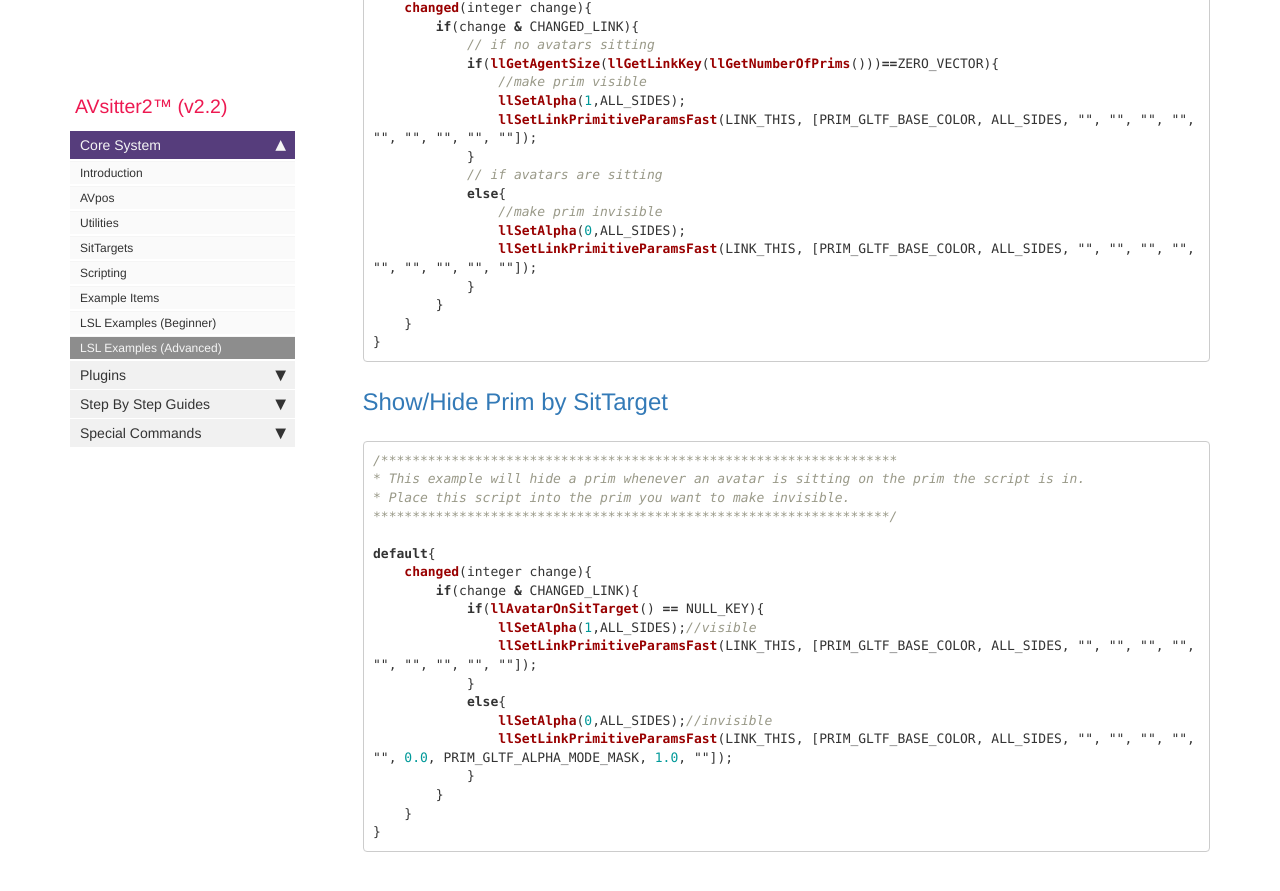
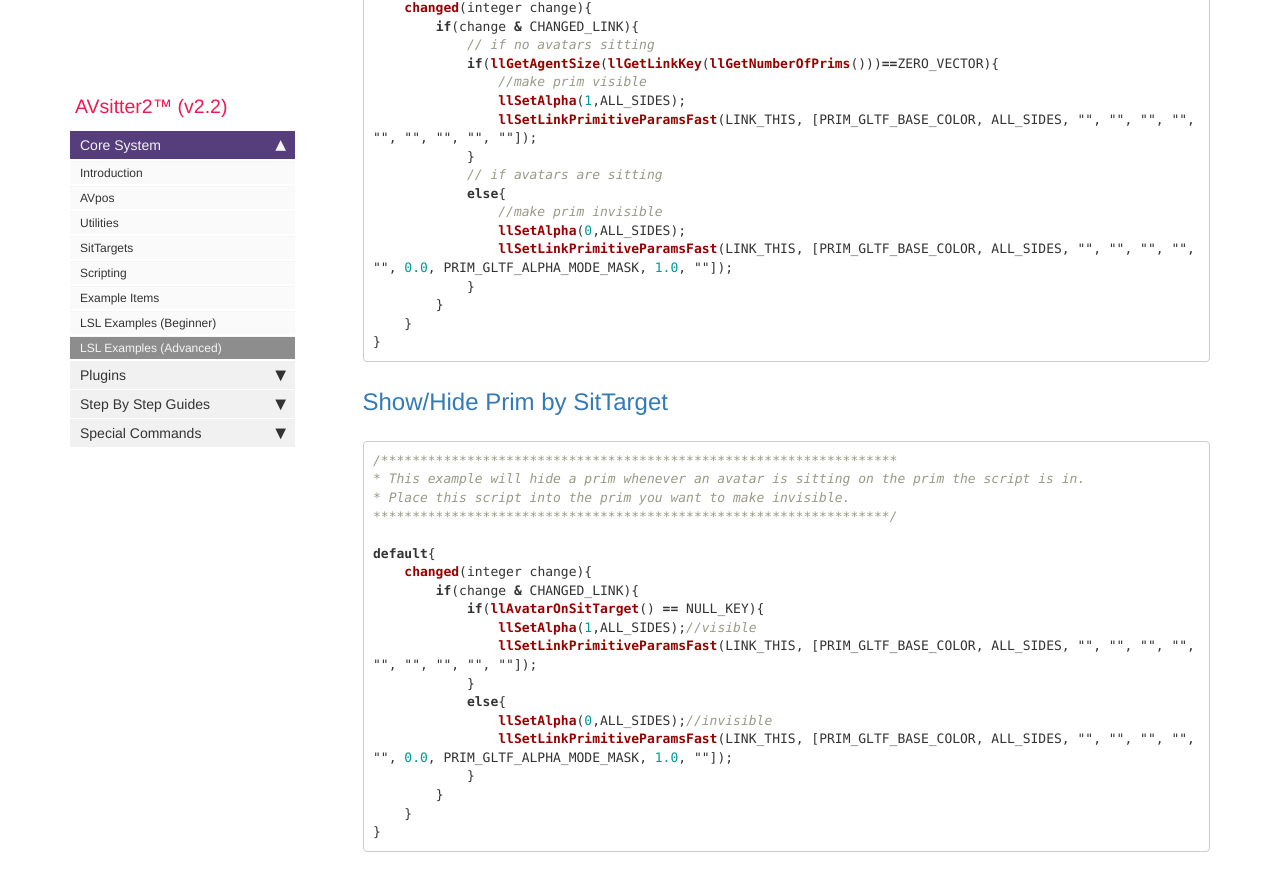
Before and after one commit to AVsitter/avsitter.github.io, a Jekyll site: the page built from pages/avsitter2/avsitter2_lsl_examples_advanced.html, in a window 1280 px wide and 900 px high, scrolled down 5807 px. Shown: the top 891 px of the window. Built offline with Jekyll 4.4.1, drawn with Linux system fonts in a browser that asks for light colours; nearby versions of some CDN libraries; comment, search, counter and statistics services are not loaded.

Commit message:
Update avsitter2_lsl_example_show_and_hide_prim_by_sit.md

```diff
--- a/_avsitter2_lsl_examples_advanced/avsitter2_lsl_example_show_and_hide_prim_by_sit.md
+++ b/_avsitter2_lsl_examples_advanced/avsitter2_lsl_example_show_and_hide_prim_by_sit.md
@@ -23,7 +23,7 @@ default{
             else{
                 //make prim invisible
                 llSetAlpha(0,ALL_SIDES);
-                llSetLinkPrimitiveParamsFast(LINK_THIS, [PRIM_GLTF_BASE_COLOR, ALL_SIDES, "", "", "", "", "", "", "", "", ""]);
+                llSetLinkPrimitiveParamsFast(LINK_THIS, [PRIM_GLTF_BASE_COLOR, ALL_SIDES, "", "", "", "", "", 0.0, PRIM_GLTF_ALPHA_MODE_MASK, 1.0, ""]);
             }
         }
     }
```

**Problem description**
Word for word, repeat the lines of data above, omitting every picture.

**Output of the exercise**
Before and after one commit to AVsitter/avsitter.github.io, a Jekyll site: the page built from pages/avsitter2/avsitter2_lsl_examples_advanced.html, in a window 1280 px wide and 900 px high, scrolled down 5807 px. Shown: the top 891 px of the window. Built offline with Jekyll 4.4.1, drawn with Linux system fonts in a browser that asks for light colours; nearby versions of some CDN libraries; comment, search, counter and statistics services are not loaded.

Commit message:
Update avsitter2_lsl_example_show_and_hide_prim_by_sit.md

```diff
--- a/_avsitter2_lsl_examples_advanced/avsitter2_lsl_example_show_and_hide_prim_by_sit.md
+++ b/_avsitter2_lsl_examples_advanced/avsitter2_lsl_example_show_and_hide_prim_by_sit.md
@@ -23,7 +23,7 @@ default{
             else{
                 //make prim invisible
                 llSetAlpha(0,ALL_SIDES);
-                llSetLinkPrimitiveParamsFast(LINK_THIS, [PRIM_GLTF_BASE_COLOR, ALL_SIDES, "", "", "", "", "", "", "", "", ""]);
+                llSetLinkPrimitiveParamsFast(LINK_THIS, [PRIM_GLTF_BASE_COLOR, ALL_SIDES, "", "", "", "", "", 0.0, PRIM_GLTF_ALPHA_MODE_MASK, 1.0, ""]);
             }
         }
     }
```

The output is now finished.